Along with being one of the most influential icons in pop culture history, James Bond is also one of the most parodied. With Skyfall on the way and no deficit of interest in Agent 007 in sight, it seems like a safe bet to churn out send-ups of the British super spy and his slew of adventures. But is it just enough already? Have we exhausted every original joke about Bond's demeanor, his sexual escapades, his assortment of gadgets? Apparently, Paramount has faith that there is still room for more humor on the subject: the studio is developing a James Bond spoof, created by actor/writer Sacha Baron Cohen and writer/producer Phil Johnston.
The Hollywood Reporter reveals the project, along with the studio's illustration of its premise: the hero will be a Bond-esque secret agent who "is forced to go on the run with his long-lost brother, a moronic soccer hooligan." No word yet on whether or not Cohen will play a part in the film, although the multihyphenate has yet to write a feature film in which he has not starred (it is worth noting that he did act as producer on Dinner for Schmucks, in which he did not appear).
Again, concerns go to the originality of the project. The territory of "secret agent parody" is well traversed. The most prominent name in this community is almost definitely Austin Powers, although his peers are plentiful. There's Johnny English, Spy Hard, the Flint movies, Dean Martin's Matt Helm series, Agent Cody Banks, the OSS 117 French comedies starring Jean Dujardin, and, of course, The Tuxedo. With all these and more already created, what will separate Cohen's spoof? What new things does the filmmaker have to say about James Bond?
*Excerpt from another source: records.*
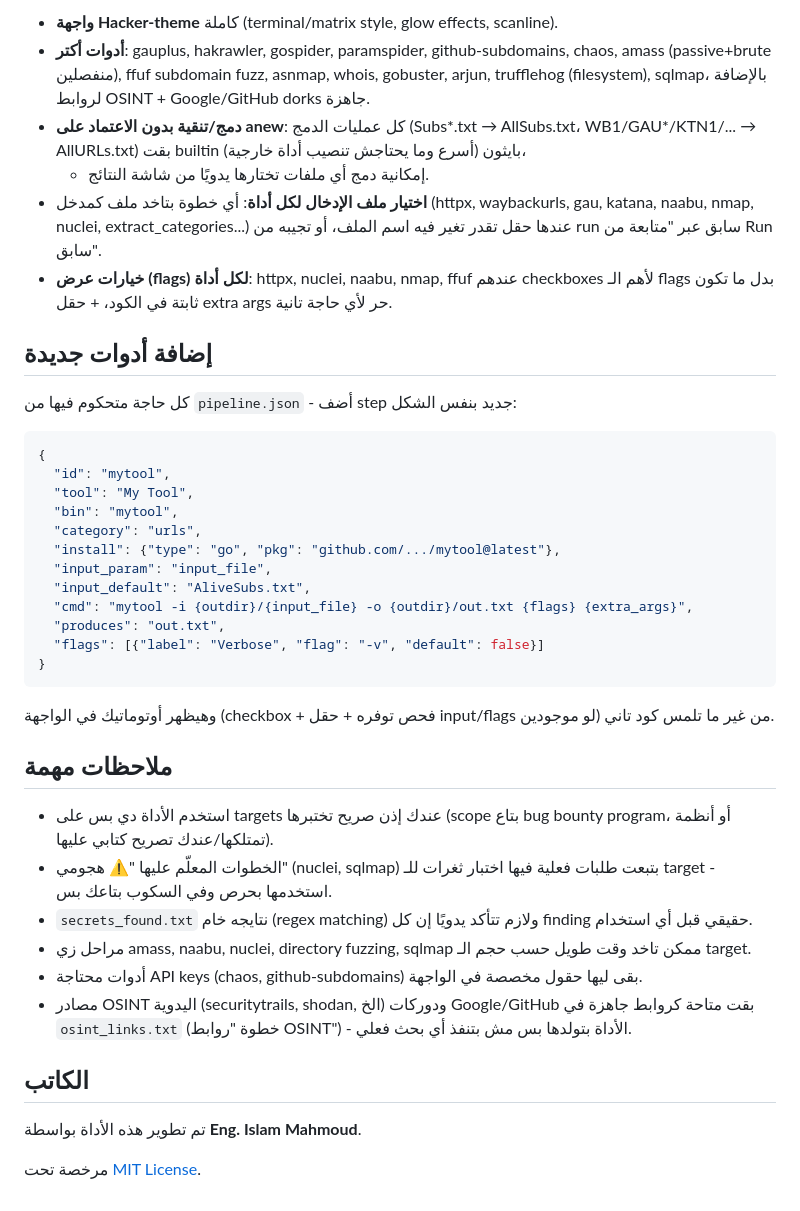
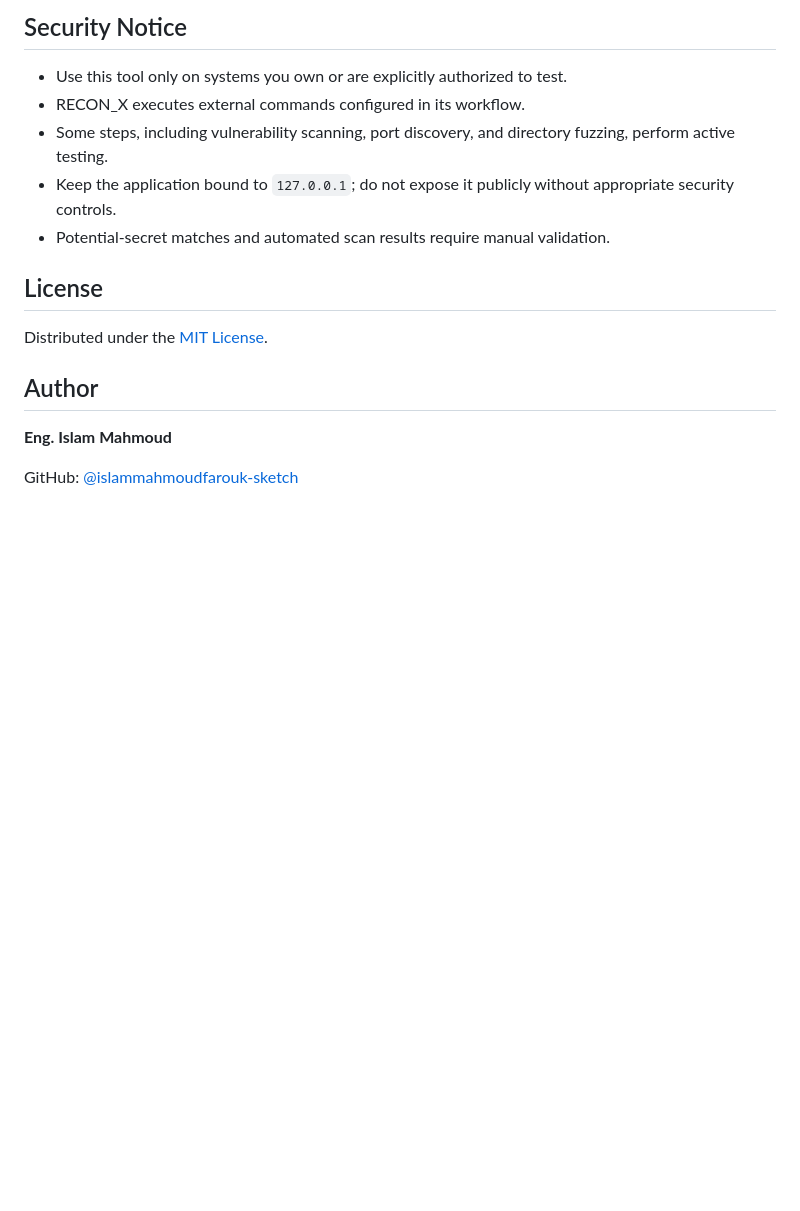
Before and after one commit to islammahmoudfarouk-sketch/recon-tool, a Markdown page: README.md, the part around one of its changes. Drawn GitHub-style; blank space fills up the shorter version.

Commit message:
Shorten and improve README

````diff
--- a/README.md
+++ b/README.md
@@ -67,52 +81,18 @@ python app.py
 
-- **واجهة Hacker-theme** كاملة (terminal/matrix style, glow effects, scanline).
-- **أدوات أكتر**: gauplus, hakrawler, gospider, paramspider, github-subdomains, chaos,
-  amass (passive+brute منفصلين), ffuf subdomain fuzz, asnmap, whois, gobuster, arjun,
-  trufflehog (filesystem), sqlmap، بالإضافة لروابط OSINT + Google/GitHub dorks جاهزة.
-- **دمج/تنقية بدون الاعتماد على anew**: كل عمليات الدمج (Subs*.txt → AllSubs.txt،
-  WB1/GAU*/KTN1/... → AllURLs.txt) بقت builtin بايثون (أسرع وما يحتاجش تنصيب أداة خارجية)،
-  + إمكانية دمج أي ملفات تختارها يدويًا من شاشة النتائج.
-- **اختيار ملف الإدخال لكل أداة**: أي خطوة بتاخد ملف كمدخل (httpx, waybackurls, gau, katana,
-  naabu, nmap, nuclei, extract_categories...) عندها حقل تقدر تغير فيه اسم الملف، أو
-  تجيبه من run سابق عبر "متابعة من Run سابق".
-- **خيارات عرض (flags) لكل أداة**: httpx, nuclei, naabu, nmap, ffuf عندهم checkboxes
-  لأهم الـ flags بدل ما تكون ثابتة في الكود، + حقل extra args حر لأي حاجة تانية.
+## Security Notice
 
-## إضافة أدوات جديدة
+* Use this tool only on systems you own or are explicitly authorized to test.
+* RECON_X executes external commands configured in its workflow.
+* Some steps, including vulnerability scanning, port discovery, and directory fuzzing, perform active testing.
+* Keep the application bound to `127.0.0.1`; do not expose it publicly without appropriate security controls.
+* Potential-secret matches and automated scan results require manual validation.
 
-كل حاجة متحكوم فيها من `pipeline.json` - أضف step جديد بنفس الشكل:
+## License
 
-```json
-{
-  "id": "mytool",
-  "tool": "My Tool",
-  "bin": "mytool",
-  "category": "urls",
-  "install": {"type": "go", "pkg": "github.com/.../mytool@latest"},
-  "input_param": "input_file",
-  "input_default": "AliveSubs.txt",
-  "cmd": "mytool -i {outdir}/{input_file} -o {outdir}/out.txt {flags} {extra_args}",
-  "produces": "out.txt",
-  "flags": [{"label": "Verbose", "flag": "-v", "default": false}]
-}
-```
+Distributed under the [MIT License](LICENSE).
 
-وهيظهر أوتوماتيك في الواجهة (checkbox + فحص توفره + حقل input/flags لو موجودين) من غير ما تلمس كود تاني.
+## Author
 
-## ملاحظات مهمة
+**Eng. Islam Mahmoud**
 
-- استخدم الأداة دي بس على targets عندك إذن صريح تختبرها (scope بتاع bug bounty program،
-  أو أنظمة تمتلكها/عندك تصريح كتابي عليها).
-- الخطوات المعلّم عليها "⚠ هجومي" (nuclei, sqlmap) بتبعت طلبات فعلية فيها اختبار ثغرات
-  للـ target - استخدمها بحرص وفي السكوب بتاعك بس.
-- `secrets_found.txt` نتايجه خام (regex matching) ولازم تتأكد يدويًا إن كل finding حقيقي قبل أي استخدام.
-- مراحل زي amass, naabu, nuclei, directory fuzzing, sqlmap ممكن تاخد وقت طويل حسب حجم الـ target.
-- أدوات محتاجة API keys (chaos, github-subdomains) بقى ليها حقول مخصصة في الواجهة.
-- مصادر OSINT اليدوية (securitytrails, shodan, الخ) ودوركات Google/GitHub بقت متاحة كروابط
-  جاهزة في `osint_links.txt` (خطوة "روابط OSINT") - الأداة بتولدها بس مش بتنفذ أي بحث فعلي.
-
-## الكاتب
-
-تم تطوير هذه الأداة بواسطة **Eng. Islam Mahmoud**.
-
-مرخصة تحت [MIT License](LICENSE).
+GitHub: [@islammahmoudfarouk-sketch](https://github.com/islammahmoudfarouk-sketch)
````
Also changed, not shown: other parts of README.md (+63 -49 lines).
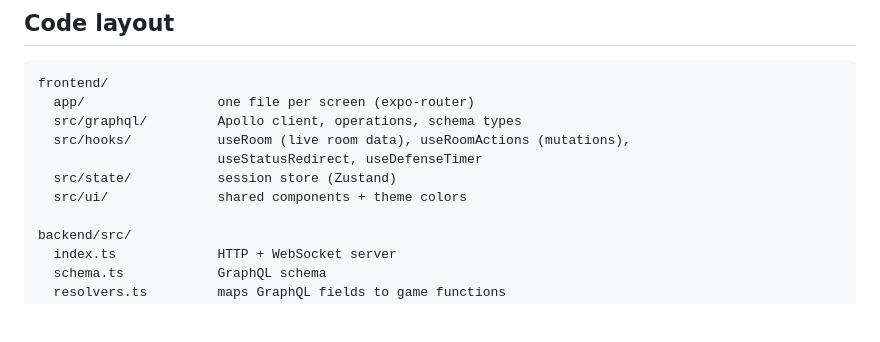
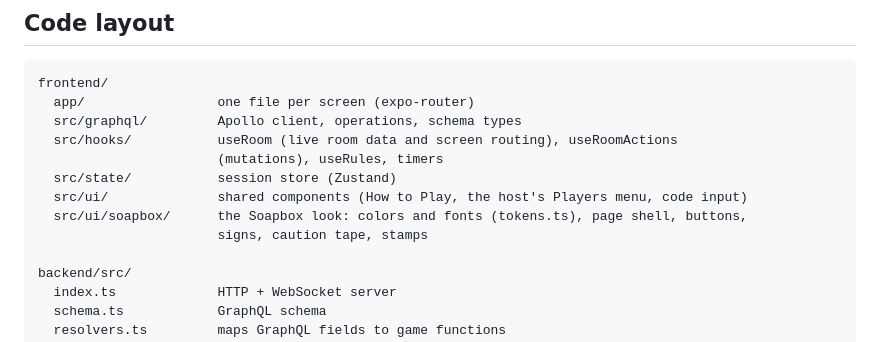
Before and after one commit to loftongentry/bad-takes, a Markdown page: README.md, the part around the change. GitHub-like rendering; blank space fills up the shorter version.

Commit message:
README: describe the Soapbox UI folder and current hooks
Co-Authored-By: Claude Opus 5.5 <noreply@anthropic.com>

```diff
--- a/README.md
+++ b/README.md
@@ -17,10 +17,12 @@ lockfiles). The root `package.json` only holds convenience scripts.
 frontend/
   app/                 one file per screen (expo-router)
   src/graphql/         Apollo client, operations, schema types
-  src/hooks/           useRoom (live room data), useRoomActions (mutations),
-                       useStatusRedirect, useDefenseTimer
+  src/hooks/           useRoom (live room data and screen routing), useRoomActions
+                       (mutations), useRules, timers
   src/state/           session store (Zustand)
-  src/ui/              shared components + theme colors
+  src/ui/              shared components (How to Play, the host's Players menu, code input)
+  src/ui/soapbox/      the Soapbox look: colors and fonts (tokens.ts), page shell, buttons,
+                       signs, caution tape, stamps
 
 backend/src/
   index.ts             HTTP + WebSocket server
```
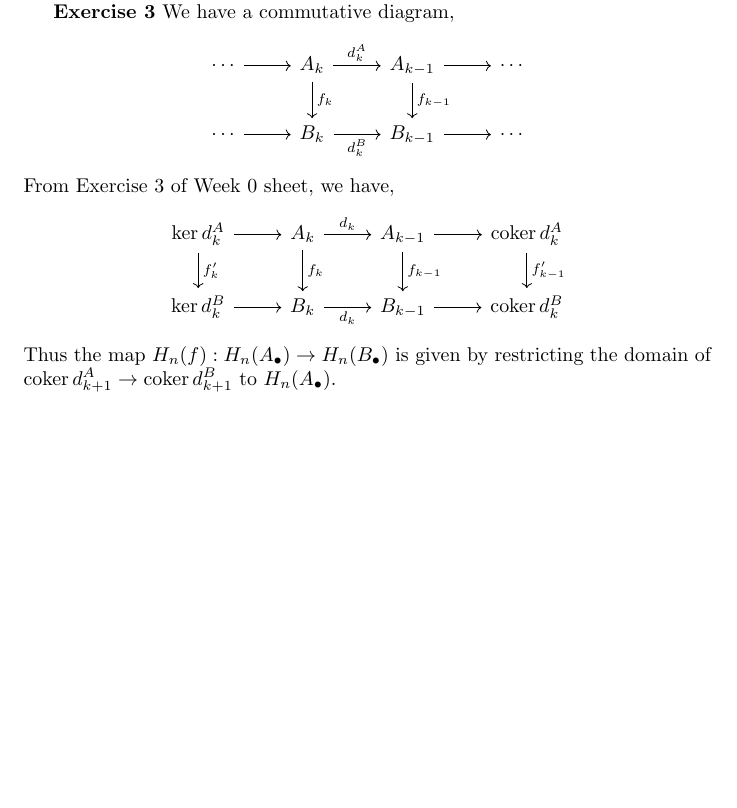
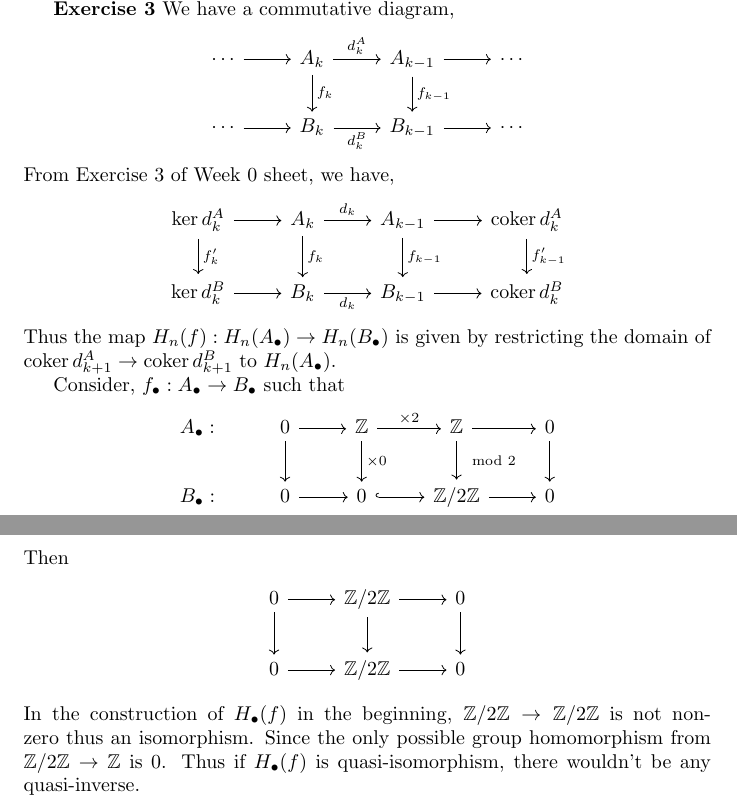
Before and after one commit to tsurugi18/V3A1-Homological-Algebra, a LaTeX problem sheet (HomeworkSolutions/Week1/V3A1Week1.tex): part of the page before the commit and two parts of pages 1 and 2 of 2 after it, the two joined at a grey line, cut so that both start at the same text, the shorter picture padded with empty space. Compiled offline with pdfLaTeX.

Commit message:
homework 1 finished

```diff
--- a/HomeworkSolutions/Week1/V3A1Week1.tex
+++ b/HomeworkSolutions/Week1/V3A1Week1.tex
@@ -154,4 +154,19 @@ From Exercise 3 of Week 0 sheet, we have,
 \end{tikzcd}
 \end{center}
 Thus the map $H_n(f):H_n(A_\bullet)\to H_n(B_\bullet)$ is given by restricting the domain of $\coker d_{k+1}^A\to\coker d_{k+1}^B$ to $H_n(A_\bullet)$.
+\par Consider, $f_\bullet:A_\bullet\to B_\bullet$ such that
+\begin{center}
+    \begin{tikzcd}
+A_\bullet : &0 \arrow[r] \arrow[d] & \Z \arrow[r, "\times 2"] \arrow[d, "\times 0"] & \Z \arrow[r] \arrow[d, "\mod{2}"] & 0 \arrow[d] \\
+B_\bullet : &0 \arrow[r]           & 0 \arrow[r, hook]                              & \Z/2\Z \arrow[r]                  & 0
+\end{tikzcd}
+\end{center}
+Then
+\begin{center}
+    \begin{tikzcd}
+0 \arrow[r] \arrow[d] & \Z/2\Z \arrow[r] \arrow[d] & 0 \arrow[d] \\
+0 \arrow[r]           & \Z/2\Z \arrow[r]           & 0
+\end{tikzcd}
+\end{center}
+In the construction of $H_\bullet(f)$ in the beginning, $\Z/2\Z\to\Z/2\Z$ is not non-zero thus an isomorphism. Since the only possible group homomorphism from $\Z/2\Z\to\Z$ is $0$. Thus if $H_\bullet(f)$ is quasi-isomorphism, there wouldn't be any quasi-inverse.
 \end{document}
```
Also changed, not shown: HomeworkSolutions/Week1/V3A1Week1.pdf, 5 other files.
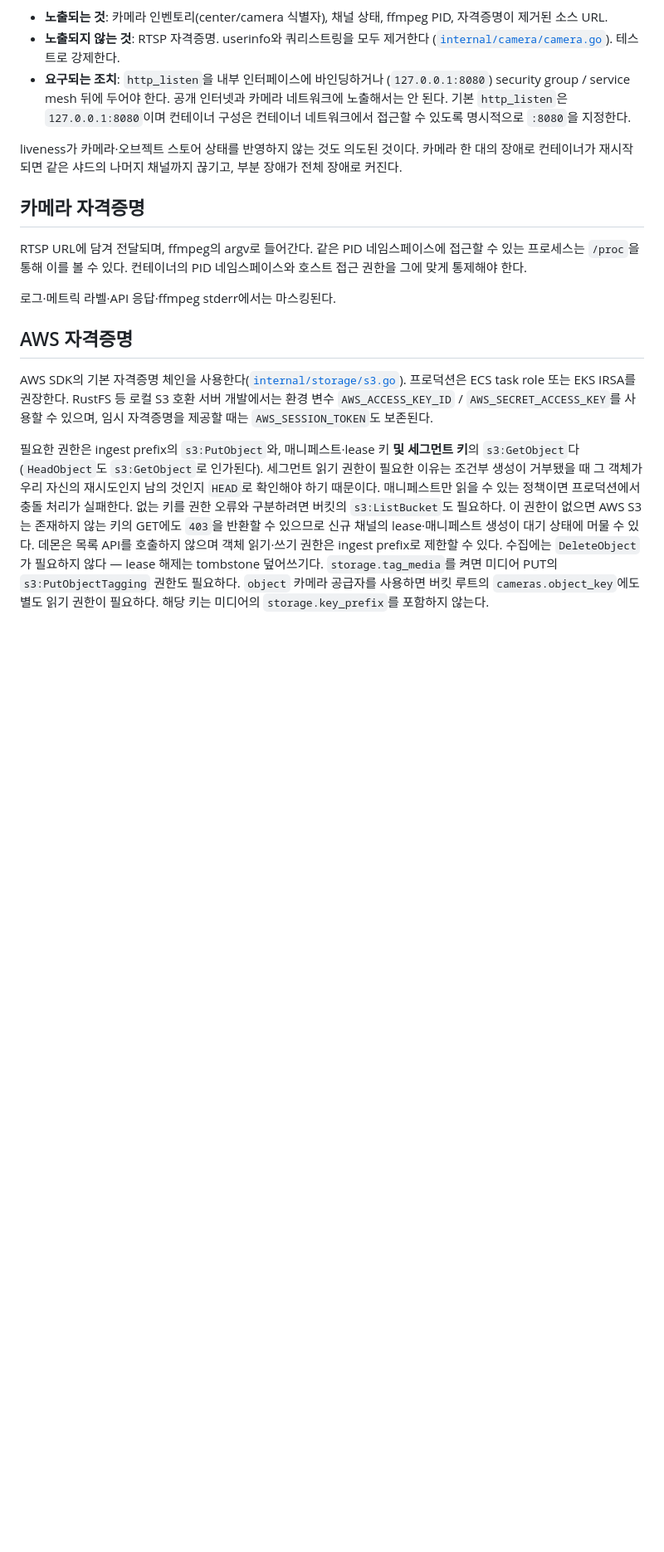
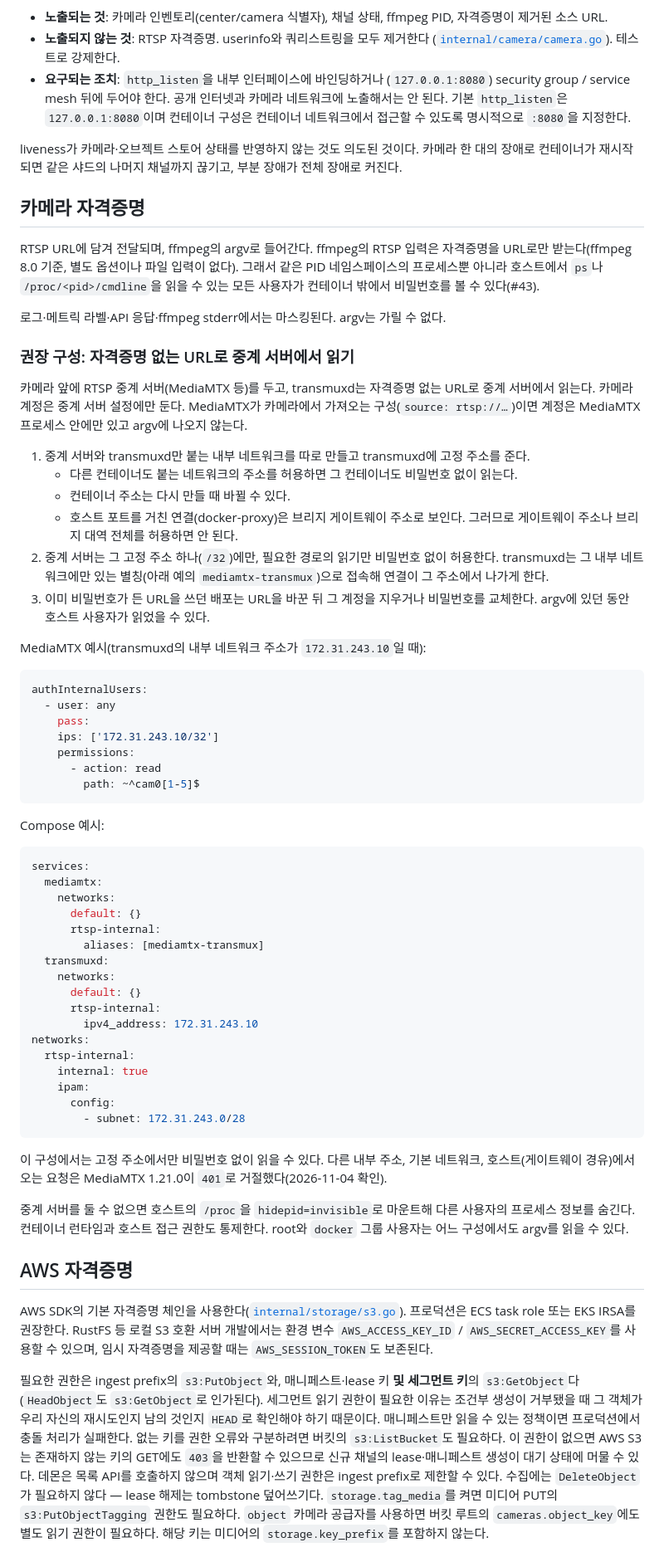
Before and after one commit to jeonghun-app/transmux, a Markdown page: docs/deployment-security.md, the part around the change. Shown at 83% size. Drawn GitHub-style; blank space fills up the shorter version.

Commit message:
Document why camera credentials show in ffmpeg argv and how to read without them
Signed-off-by: simjh <80048764+jeonghun-app@users.noreply.github.com>
Co-Authored-By: Claude Opus 5.5 <noreply@anthropic.com>

````diff
--- a/docs/deployment-security.md
+++ b/docs/deployment-security.md
@@ -26,11 +26,74 @@ liveness가 카메라·오브젝트 스토어 상태를 반영하지 않는 것
 
 ## 카메라 자격증명
 
-RTSP URL에 담겨 전달되며, ffmpeg의 argv로 들어간다. 같은 PID 네임스페이스에
-접근할 수 있는 프로세스는 `/proc`을 통해 이를 볼 수 있다. 컨테이너의 PID
-네임스페이스와 호스트 접근 권한을 그에 맞게 통제해야 한다.
+RTSP URL에 담겨 전달되며, ffmpeg의 argv로 들어간다. ffmpeg의 RTSP 입력은
+자격증명을 URL로만 받는다(ffmpeg 8.0 기준, 별도 옵션이나 파일 입력이 없다).
+그래서 같은 PID 네임스페이스의 프로세스뿐 아니라 호스트에서 `ps`나
+`/proc/<pid>/cmdline`을 읽을 수 있는 모든 사용자가 컨테이너 밖에서 비밀번호를 볼
+수 있다(#43).
 
-로그·메트릭 라벨·API 응답·ffmpeg stderr에서는 마스킹된다.
+로그·메트릭 라벨·API 응답·ffmpeg stderr에서는 마스킹된다. argv는 가릴 수 없다.
+
+### 권장 구성: 자격증명 없는 URL로 중계 서버에서 읽기
+
+카메라 앞에 RTSP 중계 서버(MediaMTX 등)를 두고, transmuxd는 자격증명 없는 URL로
+중계 서버에서 읽는다. 카메라 계정은 중계 서버 설정에만 둔다. MediaMTX가 카메라에서
+가져오는 구성(`source: rtsp://…`)이면 계정은 MediaMTX 프로세스 안에만 있고 argv에
+나오지 않는다.
+
+1. 중계 서버와 transmuxd만 붙는 내부 네트워크를 따로 만들고 transmuxd에 고정 주소를
+   준다.
+   - 다른 컨테이너도 붙는 네트워크의 주소를 허용하면 그 컨테이너도 비밀번호 없이 읽는다.
+   - 컨테이너 주소는 다시 만들 때 바뀔 수 있다.
+   - 호스트 포트를 거친 연결(docker-proxy)은 브리지 게이트웨이 주소로 보인다. 그러므로
+     게이트웨이 주소나 브리지 대역 전체를 허용하면 안 된다.
+2. 중계 서버는 그 고정 주소 하나(`/32`)에만, 필요한 경로의 읽기만 비밀번호 없이
+   허용한다. transmuxd는 그 내부 네트워크에만 있는 별칭(아래 예의
+   `mediamtx-transmux`)으로 접속해 연결이 그 주소에서 나가게 한다.
+3. 이미 비밀번호가 든 URL을 쓰던 배포는 URL을 바꾼 뒤 그 계정을 지우거나 비밀번호를
+   교체한다. argv에 있던 동안 호스트 사용자가 읽었을 수 있다.
+
+MediaMTX 예시(transmuxd의 내부 네트워크 주소가 `172.31.243.10`일 때):
+
+```yaml
+authInternalUsers:
+  - user: any
+    pass:
+    ips: ['172.31.243.10/32']
+    permissions:
+      - action: read
+        path: ~^cam0[1-5]$
+```
+
+Compose 예시:
+
+```yaml
+services:
+  mediamtx:
+    networks:
+      default: {}
+      rtsp-internal:
+        aliases: [mediamtx-transmux]
+  transmuxd:
+    networks:
+      default: {}
+      rtsp-internal:
+        ipv4_address: 172.31.243.10
+networks:
+  rtsp-internal:
+    internal: true
+    ipam:
+      config:
+        - subnet: 172.31.243.0/28
+```
+
+이 구성에서는 고정 주소에서만 비밀번호 없이 읽을 수 있다. 다른 내부 주소, 기본
+네트워크, 호스트(게이트웨이 경유)에서 오는 요청은 MediaMTX 1.21.0이 `401`로
+거절했다(2026-11-04 확인).
+
+중계 서버를 둘 수 없으면 호스트의 `/proc`을 `hidepid=invisible`로 마운트해 다른
+사용자의 프로세스 정보를 숨긴다. 컨테이너 런타임과 호스트 접근 권한도 통제한다.
+root와 `docker` 그룹 사용자는 어느 구성에서도 argv를 읽을 수 있다.
 
 ## AWS 자격증명
 
````
Also changed, not shown: CHANGELOG.md (+6 -0 lines).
For one thing, Cohen isn't so much a purveyor of genre-directed parody as he is one of reality-directed satire. His famous films Borat, Bruno, and this year's The Dictator, all take on sociopolitical issues like racism, international relationships, homophobia, America's obsession with fame, tyranny, and others. What he'll do with the fluffier, fantastical spy genre is mysterious. He'll likely stray away from jokes about over-complicated gadgets, and perhaps take a deeper look at the cultural implications of secret agencies, oppressive governments, and such. In said case, Cohen might deliver a more original Bond parody than we've seen any time recently, focusing not on the obvious jokes but on ones that nobody has really made: what would a James Bond mean in the real world?
Johnston's credits include the screenplays for Cedar Rapids and the upcoming Wreck-It Ralph.
[Photo Credit: David Edwards/Daily Celeb]